Elżbieta M. Goździak is the director of research at the Institute for the Study of International Migration (ISIM) at Georgetown University, and former editor of International Migration, a peer reviewed, scholarly journal devoted to research and policy analysis of contemporary issues affecting international migration. She has held senior positions with the Office of Refugee Resettlement (ORR) and the Substance Abuse and Mental Health Services Administration (SAMHSA) at the U.S. Department of Health and Human Services. Goździak has also taught at the Howard University School of Social Work in the Social Work with Displaced Populations Program, and managed a program area on admissions and resettlement of refugees in industrialized countries for the Refugee Policy Group. Prior to immigrating to the US, she was an assistant professor of anthropology at the Adam Mickiewicz University in Poznań, Poland. She is a recipient of Fulbright grants to teach and conduct research in Poland and Thailand as well as a residential fellowship at the Rockefeller Center in Bellagio, Italy.

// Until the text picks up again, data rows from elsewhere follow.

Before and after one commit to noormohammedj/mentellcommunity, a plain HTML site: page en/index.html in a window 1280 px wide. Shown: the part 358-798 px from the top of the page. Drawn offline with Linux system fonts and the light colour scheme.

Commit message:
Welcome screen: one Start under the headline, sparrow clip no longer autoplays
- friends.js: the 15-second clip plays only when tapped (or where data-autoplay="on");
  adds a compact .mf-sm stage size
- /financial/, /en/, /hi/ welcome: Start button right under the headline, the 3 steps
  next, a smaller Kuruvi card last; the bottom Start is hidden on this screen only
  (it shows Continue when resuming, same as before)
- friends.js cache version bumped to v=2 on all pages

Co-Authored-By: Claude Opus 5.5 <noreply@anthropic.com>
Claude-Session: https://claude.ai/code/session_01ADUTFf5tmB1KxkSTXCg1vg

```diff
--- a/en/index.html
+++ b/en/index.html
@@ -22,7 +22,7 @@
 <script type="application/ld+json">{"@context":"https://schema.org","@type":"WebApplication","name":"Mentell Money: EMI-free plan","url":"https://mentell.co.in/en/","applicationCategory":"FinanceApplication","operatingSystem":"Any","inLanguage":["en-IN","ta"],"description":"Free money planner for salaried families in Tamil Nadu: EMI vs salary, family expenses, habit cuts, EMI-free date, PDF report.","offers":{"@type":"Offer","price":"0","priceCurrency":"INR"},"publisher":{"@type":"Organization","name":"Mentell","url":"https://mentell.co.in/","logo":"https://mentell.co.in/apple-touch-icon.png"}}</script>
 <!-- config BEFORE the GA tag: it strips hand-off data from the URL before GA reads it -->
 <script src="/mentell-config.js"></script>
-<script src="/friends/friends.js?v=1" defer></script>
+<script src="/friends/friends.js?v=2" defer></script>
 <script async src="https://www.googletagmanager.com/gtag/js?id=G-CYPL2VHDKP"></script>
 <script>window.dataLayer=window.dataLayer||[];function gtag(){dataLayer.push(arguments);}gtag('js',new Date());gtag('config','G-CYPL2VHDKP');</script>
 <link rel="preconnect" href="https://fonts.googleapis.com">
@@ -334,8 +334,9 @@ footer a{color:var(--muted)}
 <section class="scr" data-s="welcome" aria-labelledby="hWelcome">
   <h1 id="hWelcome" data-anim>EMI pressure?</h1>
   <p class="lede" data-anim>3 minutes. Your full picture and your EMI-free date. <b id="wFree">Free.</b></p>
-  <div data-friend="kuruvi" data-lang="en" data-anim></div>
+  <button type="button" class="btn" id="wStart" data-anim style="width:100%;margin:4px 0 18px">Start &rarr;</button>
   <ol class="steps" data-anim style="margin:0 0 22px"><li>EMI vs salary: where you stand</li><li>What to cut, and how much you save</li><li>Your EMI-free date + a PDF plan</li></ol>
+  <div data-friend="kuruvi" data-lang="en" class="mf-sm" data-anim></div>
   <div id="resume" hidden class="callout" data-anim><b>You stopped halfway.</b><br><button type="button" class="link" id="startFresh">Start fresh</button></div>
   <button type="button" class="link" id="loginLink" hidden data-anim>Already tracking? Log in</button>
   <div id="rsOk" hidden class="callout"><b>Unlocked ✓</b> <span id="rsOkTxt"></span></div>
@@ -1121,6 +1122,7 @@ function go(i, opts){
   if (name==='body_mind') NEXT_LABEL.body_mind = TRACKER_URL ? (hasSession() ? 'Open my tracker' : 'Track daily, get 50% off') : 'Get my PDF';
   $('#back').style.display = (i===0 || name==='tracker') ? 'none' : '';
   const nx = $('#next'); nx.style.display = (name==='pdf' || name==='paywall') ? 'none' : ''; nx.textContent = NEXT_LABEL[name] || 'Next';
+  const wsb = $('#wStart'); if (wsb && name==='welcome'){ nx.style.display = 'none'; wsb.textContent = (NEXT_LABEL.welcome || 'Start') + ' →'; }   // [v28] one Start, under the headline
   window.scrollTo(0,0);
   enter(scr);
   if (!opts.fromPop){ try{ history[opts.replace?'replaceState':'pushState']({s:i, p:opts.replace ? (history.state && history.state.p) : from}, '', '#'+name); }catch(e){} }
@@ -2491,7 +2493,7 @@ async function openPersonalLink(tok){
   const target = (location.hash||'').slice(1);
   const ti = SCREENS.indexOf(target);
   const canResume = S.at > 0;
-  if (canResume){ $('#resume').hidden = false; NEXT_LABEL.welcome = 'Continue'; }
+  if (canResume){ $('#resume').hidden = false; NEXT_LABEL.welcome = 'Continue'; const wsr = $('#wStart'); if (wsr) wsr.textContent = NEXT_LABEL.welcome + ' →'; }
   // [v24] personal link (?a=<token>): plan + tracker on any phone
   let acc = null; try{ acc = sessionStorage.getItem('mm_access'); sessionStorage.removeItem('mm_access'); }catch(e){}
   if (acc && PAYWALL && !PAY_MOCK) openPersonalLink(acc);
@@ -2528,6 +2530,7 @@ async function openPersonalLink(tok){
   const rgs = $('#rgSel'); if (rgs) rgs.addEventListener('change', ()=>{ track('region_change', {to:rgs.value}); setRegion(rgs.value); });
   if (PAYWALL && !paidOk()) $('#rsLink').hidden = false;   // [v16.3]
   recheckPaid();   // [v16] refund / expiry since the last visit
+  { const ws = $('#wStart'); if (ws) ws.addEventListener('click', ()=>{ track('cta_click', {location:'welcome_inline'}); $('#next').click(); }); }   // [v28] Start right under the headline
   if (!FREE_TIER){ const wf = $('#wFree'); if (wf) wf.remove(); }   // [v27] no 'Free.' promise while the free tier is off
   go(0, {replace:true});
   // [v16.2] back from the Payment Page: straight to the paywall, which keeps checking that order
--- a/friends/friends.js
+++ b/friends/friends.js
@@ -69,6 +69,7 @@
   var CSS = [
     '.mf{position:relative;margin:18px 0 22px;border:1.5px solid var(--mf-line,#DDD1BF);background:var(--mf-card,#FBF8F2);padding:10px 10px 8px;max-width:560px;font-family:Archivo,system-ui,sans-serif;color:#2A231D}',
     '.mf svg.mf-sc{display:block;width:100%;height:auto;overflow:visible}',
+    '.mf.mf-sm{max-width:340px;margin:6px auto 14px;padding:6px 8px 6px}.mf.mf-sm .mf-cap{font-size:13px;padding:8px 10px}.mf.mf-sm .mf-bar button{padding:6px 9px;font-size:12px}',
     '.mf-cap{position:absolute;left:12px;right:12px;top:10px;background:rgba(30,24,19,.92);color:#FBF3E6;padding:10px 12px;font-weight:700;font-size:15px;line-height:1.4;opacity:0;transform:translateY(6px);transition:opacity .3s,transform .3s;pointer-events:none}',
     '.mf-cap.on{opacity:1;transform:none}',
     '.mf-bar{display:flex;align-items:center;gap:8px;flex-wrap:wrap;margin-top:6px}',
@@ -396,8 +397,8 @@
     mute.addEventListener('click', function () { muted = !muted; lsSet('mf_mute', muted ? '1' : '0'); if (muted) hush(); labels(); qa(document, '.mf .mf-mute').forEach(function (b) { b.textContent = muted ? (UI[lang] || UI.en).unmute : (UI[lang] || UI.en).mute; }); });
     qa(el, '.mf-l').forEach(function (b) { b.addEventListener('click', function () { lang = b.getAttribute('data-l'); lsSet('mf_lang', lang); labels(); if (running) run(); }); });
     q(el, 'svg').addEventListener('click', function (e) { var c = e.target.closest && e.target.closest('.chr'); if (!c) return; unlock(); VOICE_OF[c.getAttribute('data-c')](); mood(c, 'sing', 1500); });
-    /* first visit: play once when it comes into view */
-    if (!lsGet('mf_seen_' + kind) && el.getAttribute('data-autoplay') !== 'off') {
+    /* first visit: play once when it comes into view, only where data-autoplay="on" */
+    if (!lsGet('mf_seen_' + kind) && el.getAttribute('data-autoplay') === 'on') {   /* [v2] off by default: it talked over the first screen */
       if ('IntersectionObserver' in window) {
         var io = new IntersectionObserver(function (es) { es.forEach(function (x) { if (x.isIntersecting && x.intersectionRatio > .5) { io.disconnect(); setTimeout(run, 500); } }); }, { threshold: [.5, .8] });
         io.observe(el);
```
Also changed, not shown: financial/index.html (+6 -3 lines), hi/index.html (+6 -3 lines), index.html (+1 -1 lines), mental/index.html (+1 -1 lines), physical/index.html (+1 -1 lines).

Goździak has published several books, including a volume on Trafficked Children and Youth in the United States: Reimagining Survivors (Rutgers University Press, 2015), Migrant Children: At the Crossroads of Vulnerability and Resiliency (Palgrave, 2010; with Marisa O. Ensor); New Immigrants, Changing Communities. Best Practices for a Better America (Lexington Books, 2008; with Micah N. Bump); and Beyond the Gateway: Immigrants in a Changing America (Lexington Books, 2005; with Susan F. Martin) as well as numerous book chapters and journal articles on human trafficking, immigrant integration, and undocumented children.
She holds a PhD (1984) and a MA (1978) in cultural anthropology from the Adam Mickiewicz University, Poznań, Poland.
In the Fall Term 2016 Goździak teaches two courses at the School of Public Policy: "The Other: Immigrant Integration Policy and Practice in North America and Europe" and "Human Trafficking: Laws, Policies, Data, Discourses, and Practices".